**Exercise details:** Omit the pictures and output every entry below exactly as written.

User interface change data
******************************
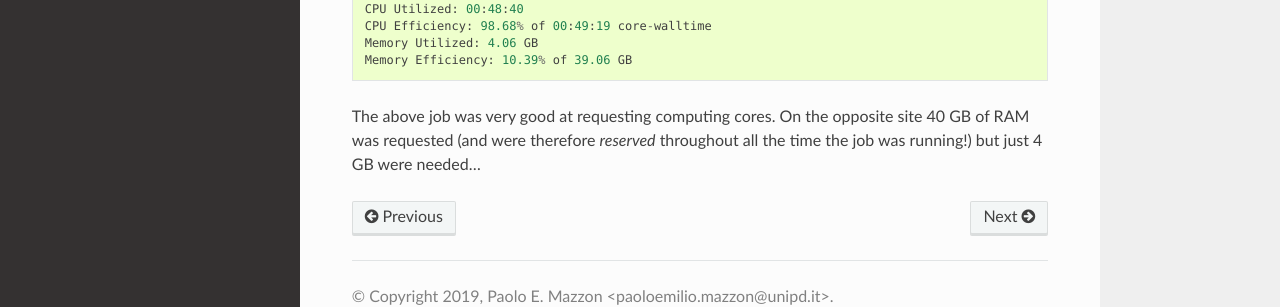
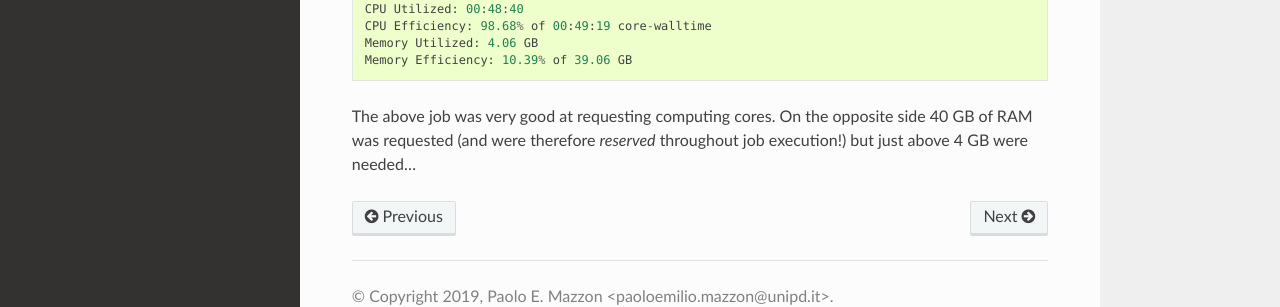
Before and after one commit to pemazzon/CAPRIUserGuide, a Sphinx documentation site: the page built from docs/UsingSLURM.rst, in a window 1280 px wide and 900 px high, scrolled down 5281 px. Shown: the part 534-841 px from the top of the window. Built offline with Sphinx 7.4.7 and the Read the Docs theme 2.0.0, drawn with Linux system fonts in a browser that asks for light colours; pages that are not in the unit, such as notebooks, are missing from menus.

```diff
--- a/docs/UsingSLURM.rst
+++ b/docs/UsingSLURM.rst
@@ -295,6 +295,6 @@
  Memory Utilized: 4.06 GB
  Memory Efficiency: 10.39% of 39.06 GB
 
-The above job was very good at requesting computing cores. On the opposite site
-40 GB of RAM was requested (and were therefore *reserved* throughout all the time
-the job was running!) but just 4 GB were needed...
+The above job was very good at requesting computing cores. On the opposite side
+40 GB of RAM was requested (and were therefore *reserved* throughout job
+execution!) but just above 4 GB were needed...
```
******************************
**Result for this exercise:**
Before and after one commit to pemazzon/CAPRIUserGuide, a Sphinx documentation site: the page built from docs/UsingSLURM.rst, in a window 1280 px wide and 900 px high, scrolled down 5281 px. Shown: the part 534-841 px from the top of the window. Built offline with Sphinx 7.4.7 and the Read the Docs theme 2.0.0, drawn with Linux system fonts in a browser that asks for light colours; pages that are not in the unit, such as notebooks, are missing from menus.

```diff
--- a/docs/UsingSLURM.rst
+++ b/docs/UsingSLURM.rst
@@ -295,6 +295,6 @@
  Memory Utilized: 4.06 GB
  Memory Efficiency: 10.39% of 39.06 GB
 
-The above job was very good at requesting computing cores. On the opposite site
-40 GB of RAM was requested (and were therefore *reserved* throughout all the time
-the job was running!) but just 4 GB were needed...
+The above job was very good at requesting computing cores. On the opposite side
+40 GB of RAM was requested (and were therefore *reserved* throughout job
+execution!) but just above 4 GB were needed...
```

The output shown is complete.